• **Brief**
Where an image occurs, skip it and print the rest of the records verbatim.

Dataset items:
###
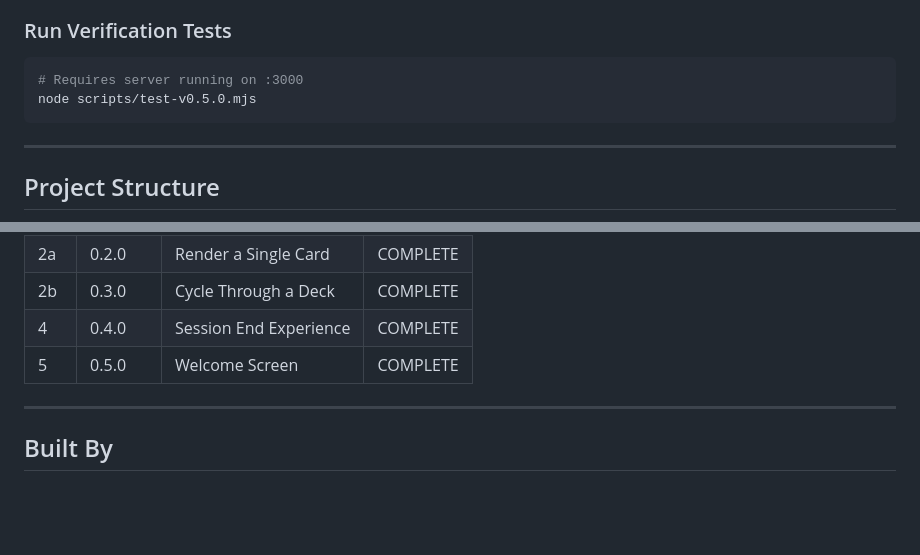
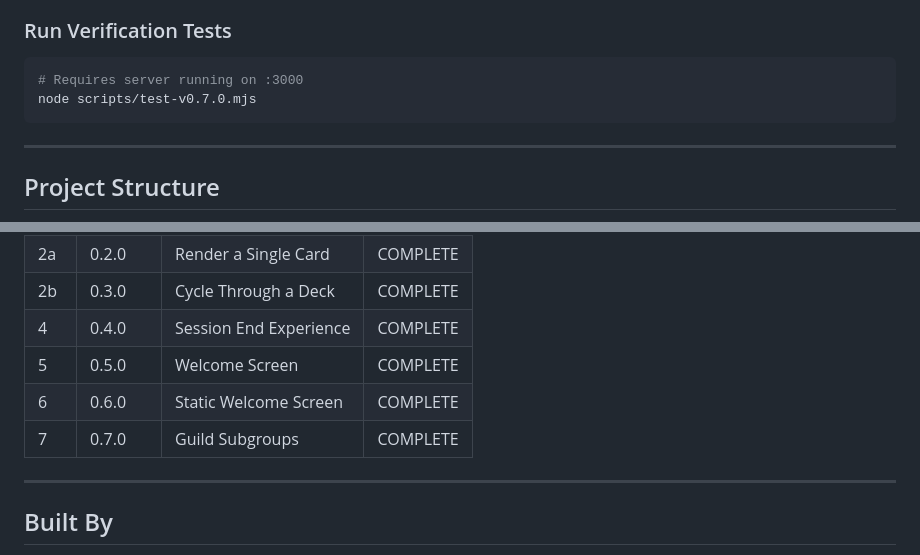
Before and after one commit to jessitron/mtg-sparrow, a Markdown page: README.md, 2 parts joined by grey strips. Rendered like a GitHub page; blank space fills up the shorter version.

````diff
--- a/README.md
+++ b/README.md
@@ -67,7 +69,7 @@ Open `http://localhost:3000` in a browser.
 
 ```bash
 # Requires server running on :3000
-node scripts/test-v0.5.0.mjs
+node scripts/test-v0.7.0.mjs
 ```
 
 ---
@@ -139,6 +141,8 @@ Notable decisions:
 | 2b | 0.3.0 | Cycle Through a Deck | COMPLETE |
 | 4 | 0.4.0 | Session End Experience | COMPLETE |
 | 5 | 0.5.0 | Welcome Screen | COMPLETE |
+| 6 | 0.6.0 | Static Welcome Screen | COMPLETE |
+| 7 | 0.7.0 | Guild Subgroups | COMPLETE |
 
 ---
 
````
Also changed, not shown: other parts of README.md (+5 -3 lines), 2 other files.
###
• **Response area**
Before and after one commit to jessitron/mtg-sparrow, a Markdown page: README.md, 2 parts joined by grey strips. Rendered like a GitHub page; blank space fills up the shorter version.

````diff
--- a/README.md
+++ b/README.md
@@ -67,7 +69,7 @@ Open `http://localhost:3000` in a browser.
 
 ```bash
 # Requires server running on :3000
-node scripts/test-v0.5.0.mjs
+node scripts/test-v0.7.0.mjs
 ```
 
 ---
@@ -139,6 +141,8 @@ Notable decisions:
 | 2b | 0.3.0 | Cycle Through a Deck | COMPLETE |
 | 4 | 0.4.0 | Session End Experience | COMPLETE |
 | 5 | 0.5.0 | Welcome Screen | COMPLETE |
+| 6 | 0.6.0 | Static Welcome Screen | COMPLETE |
+| 7 | 0.7.0 | Guild Subgroups | COMPLETE |
 
 ---
 
````
Also changed, not shown: other parts of README.md (+5 -3 lines), 2 other files.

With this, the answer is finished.